Thus the child does not need a teacher, but only needs to have this knowledge unleashed, which is what the materials in CGS are proposed to achieve. Since the knowledge would not come through learning things externally but from cultivating the innate knowledge from within, there is no longer a need to cover all the essential content of a catechism course, for the child will come to know and understand God through his own power. This is why Sophia Cavalletti believed she could remove substantial parts of Catholic doctrine which the Church had deemed essential elements of a catechesis program.
"According to Cavalletti, she and Gobbi made many mistakes and had to throw away some of the materials they had created as they searched to find the essential themes and elements that correspond to the needs of the children. Only materials that aroused much interest and deep joy were kept. They were seeking the most essential and the simplest materials that would help the personal work of the children so that the children would be able to grasp the message of the Scripture or the liturgy. Therefore, anything that was not essential was removed from the atrium." https://www.biola.edu/talbot/ce20/database/sofia-cavalletti
Since the catechists are no longer necessary to pass on the Faith and are replaced by inner knowledge, the catechists are reduced to mere facilitators who risk confusing the child if they distract him from listening to his inner sentiment.

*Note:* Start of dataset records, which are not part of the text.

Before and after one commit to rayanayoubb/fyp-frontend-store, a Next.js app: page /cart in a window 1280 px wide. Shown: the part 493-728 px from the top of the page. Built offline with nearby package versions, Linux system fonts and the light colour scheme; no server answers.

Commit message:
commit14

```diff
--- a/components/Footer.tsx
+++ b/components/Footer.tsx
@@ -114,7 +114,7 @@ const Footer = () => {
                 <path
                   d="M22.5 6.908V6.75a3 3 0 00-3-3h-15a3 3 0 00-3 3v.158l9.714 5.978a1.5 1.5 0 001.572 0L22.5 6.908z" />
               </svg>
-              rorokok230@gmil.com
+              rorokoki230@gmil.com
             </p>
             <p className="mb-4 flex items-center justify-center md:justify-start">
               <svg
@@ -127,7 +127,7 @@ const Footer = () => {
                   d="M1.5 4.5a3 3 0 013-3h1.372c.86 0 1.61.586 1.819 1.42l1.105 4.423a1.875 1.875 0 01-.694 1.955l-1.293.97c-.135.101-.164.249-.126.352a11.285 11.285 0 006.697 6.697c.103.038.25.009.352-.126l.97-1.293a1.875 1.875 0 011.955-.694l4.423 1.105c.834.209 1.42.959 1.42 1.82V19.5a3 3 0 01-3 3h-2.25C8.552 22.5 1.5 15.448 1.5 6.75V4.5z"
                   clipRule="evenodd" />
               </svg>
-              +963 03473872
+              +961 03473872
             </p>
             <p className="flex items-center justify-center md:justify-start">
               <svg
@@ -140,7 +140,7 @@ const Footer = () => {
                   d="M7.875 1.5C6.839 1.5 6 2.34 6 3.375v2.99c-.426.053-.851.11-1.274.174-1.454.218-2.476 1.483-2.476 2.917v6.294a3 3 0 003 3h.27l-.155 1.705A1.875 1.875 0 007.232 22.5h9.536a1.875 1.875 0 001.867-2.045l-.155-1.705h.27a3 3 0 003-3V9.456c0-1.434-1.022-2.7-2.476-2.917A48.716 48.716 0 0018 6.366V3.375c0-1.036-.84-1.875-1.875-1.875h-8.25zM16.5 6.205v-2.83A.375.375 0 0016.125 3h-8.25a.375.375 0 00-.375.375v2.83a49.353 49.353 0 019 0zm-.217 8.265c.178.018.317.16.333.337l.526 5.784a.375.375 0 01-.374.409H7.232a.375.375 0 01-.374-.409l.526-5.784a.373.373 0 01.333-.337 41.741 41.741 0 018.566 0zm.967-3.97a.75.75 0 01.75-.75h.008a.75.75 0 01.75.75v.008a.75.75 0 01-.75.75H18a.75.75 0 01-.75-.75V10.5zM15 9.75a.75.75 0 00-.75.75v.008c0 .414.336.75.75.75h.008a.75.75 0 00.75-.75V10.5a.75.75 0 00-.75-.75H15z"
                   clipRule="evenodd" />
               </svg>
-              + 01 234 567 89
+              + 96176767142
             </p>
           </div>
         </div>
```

"the only Teacher is Christ; both children and adults place themselves in a listening stance before his Word" CGS 32 Points of Reflection

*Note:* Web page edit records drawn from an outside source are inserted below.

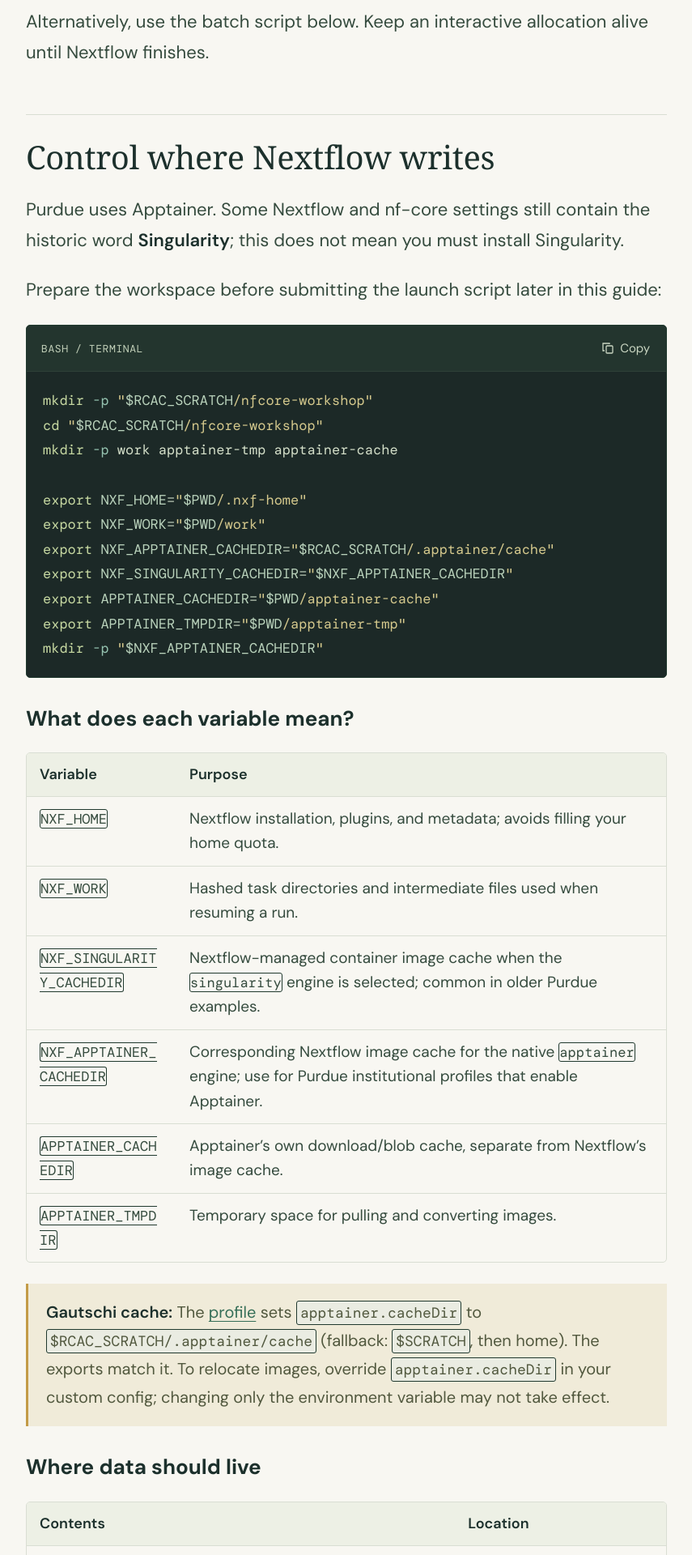
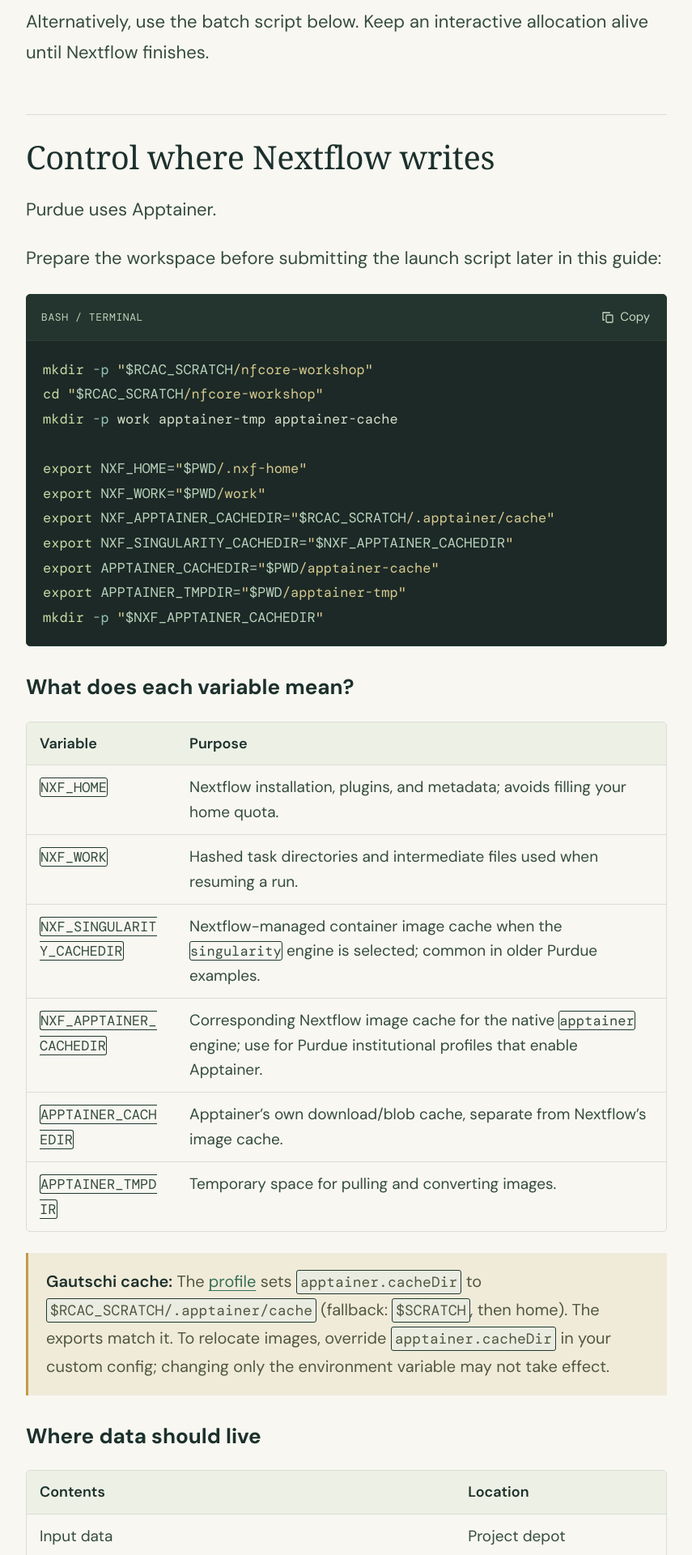
Before and after one commit to zhan4429/PurdueNfWorkshop, a Jekyll site: the page built from nf-core.md, in a window 1280 px wide. Shown: the part 3266-5186 px from the top of the page at 81% size, without its empty margins (336-1191 px from the left). Built offline with Jekyll 4.4.1, drawn with Linux system fonts in a browser that asks for light colours; some web fonts are replaced.

Commit message:
Remove historical Singularity explanation from nf-core guide

```diff
--- a/nf-core.md
+++ b/nf-core.md
@@ -72,7 +72,7 @@ Alternatively, use the batch script below. Keep an interactive allocation alive
 
 ## Control where Nextflow writes
 
-Purdue uses Apptainer. Some Nextflow and nf-core settings still contain the historic word **Singularity**; this does not mean you must install Singularity.
+Purdue uses Apptainer.
 
 Prepare the workspace before submitting the launch script later in this guide:
 
```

"The catechist is not a teacher, remembering that the only Teacher is Christ himself. The catechist renounces every form of control" CGS 32 Points of Reflection
"The material makes it possible for the catechist to assume his/her proper “post” as “the useless servant.”" CGS 32 Points of Reflection

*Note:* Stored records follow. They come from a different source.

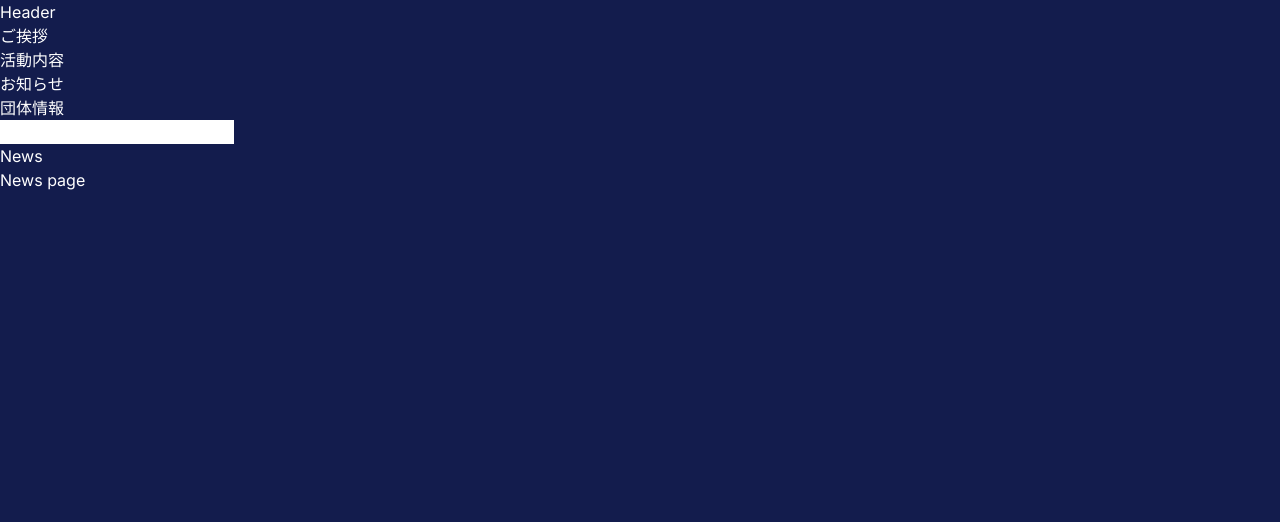
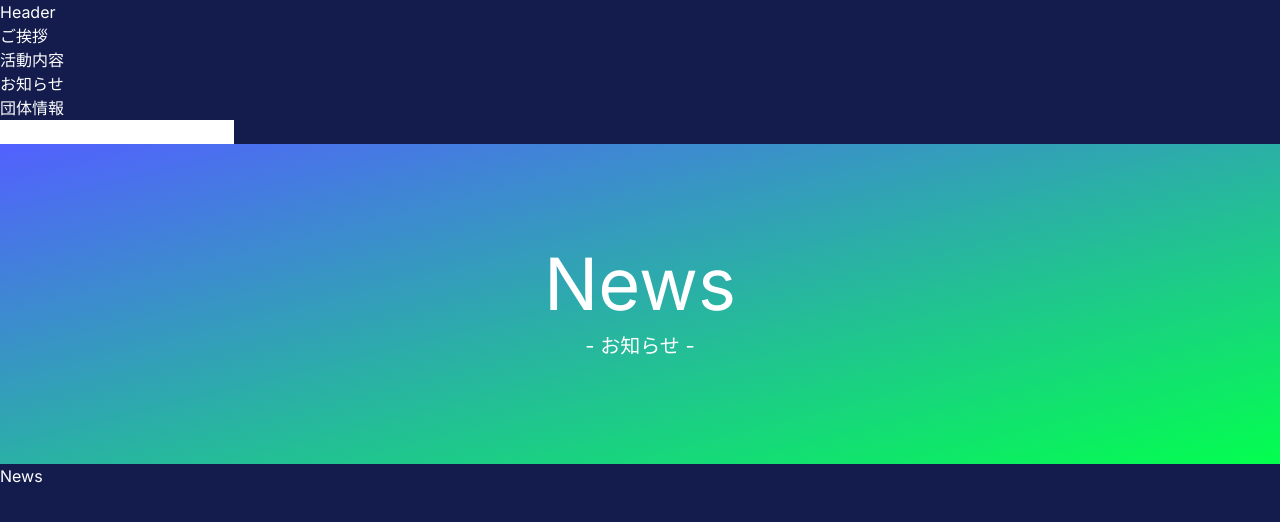
Before and after one commit to u5u5u5u/chinet_hp, a Next.js app: page /news in a window 1280 px wide. Shown: the top 522 px of the page. Built offline with nearby package versions, Linux system fonts and the light colour scheme.

Commit message:
add:hero作成#76

```diff
--- a/src/app/layout.tsx
+++ b/src/app/layout.tsx
@@ -2,6 +2,7 @@ import type { Metadata } from "next";
 import { Inter } from "next/font/google";
 import "./globals.css";
 import Header from "@/components/Header";
+import Hero from "@/components/Hero";
 
 const inter = Inter({ subsets: ["latin"] });
 
@@ -19,6 +20,7 @@ export default function RootLayout({
     <html lang="en">
       <body className={inter.className}>
         <Header />
+        <Hero />
         {children}
       </body>
     </html>
--- a/src/app/news/page.tsx
+++ b/src/app/news/page.tsx
@@ -1,9 +1,10 @@
 const News = () => {
   return (
-    <div>
-      <h1>News</h1>
-      <p>News page</p>
-    </div>
+    <>
+      <div className="container mx-auto">
+        <h1>News</h1>
+      </div>
+    </>
   );
 };
 
--- /dev/null
+++ b/src/components/Hero/index.tsx
@@ -0,0 +1,19 @@
+"use client";
+
+import { usePathname } from "next/navigation";
+import { heroNavigation } from "./navigation";
+
+const Hero = () => {
+  const url = usePathname();
+  const navigation = heroNavigation.find((nav) => nav.href === url);
+  if (!navigation) return null;
+
+  return (
+    <div className="flex flex-col justify-center items-center h-[40vh] space-y-3 bg-gradient-to-br from-[#5260FF] to-[#03FF4E] text-white">
+      <h2 className="text-7xl">{navigation?.title}</h2>
+      <h3 className="text-xl">- {navigation?.sub_title} -</h3>
+    </div>
+  );
+};
+
+export default Hero;
--- /dev/null
+++ b/src/components/Hero/navigation.ts
@@ -0,0 +1,20 @@
+import { getHmrRefreshHash } from "next/dist/server/app-render/work-unit-async-storage.external";
+
+interface NavigationType {
+  title: string;
+  sub_title?: string;
+  href: string;
+}
+
+export const heroNavigation: NavigationType[] = [
+  {
+    title: "News",
+    sub_title: "お知らせ",
+    href: "/news",
+  },
+  {
+    title: "Contact",
+    sub_title: "お問い合わせ",
+    href: "/contact",
+  },
+];
```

"The attitude of the adult has to be marked by humility before the capacities of the child, establishing a right rapport with the child, that is to say, respecting the personality of the child, and waiting for the child to reveal himself/herself." CGS 32 Points of Reflection
Another reason the catechist does not teach is that adults do not have the same access to this innate knowledge. Maria Montessori talks about this in her journal article titled "The Child: The Eternal Messiah" in the Theosophical Digest, and we also find this ideology manifest in the writings of Sophia Cavalletti.
"children's deep and mysterious relationship with God, a relationship that she feels is much more serious than that of adults" https://www.biola.edu/talbot/ce20/database/sofia-cavalletti
And below we can see the fruits of this psychology in the CGS program, stating that the child will teach the adults. Though this sounds absurd at first, it makes sense once one understands the psychology of Maria Montessori.
27. The Catechesis of the Good Shepherd is also concerned with helping adults open their eyes to the hidden riches of the child, especially to the child’s spiritual wealth, so that adults will be drawn to learn from the child and to serve him/her. CGS 32 Points of Reflection
If this understanding of the child and his or her relationship with God is false, then we will end up with children who know very little about their religion. This idea that religion is not passed down from the apostles, but is known through an intrinsic sentiment has been condemned by Pope Pius X as an error of the Modernist. This idea that the child has secret knowledge not accessible to others is an error of the Gnostics. Thus it would appear the entire system which CGS has devised, is not, in fact, a system of passing on the Faith, because that is forbidden. Rather CGS is a system for coming to a knowledge of the faith, without passing knowledge from teacher to pupil; this has been condemned as heresy and theological error for virtually the entire history of the Church. Thus, if an internal sentiment is not passing the Faith to the children, then CGS leaves the children with nothing more than a 'joyful experience' from which they have learned very little.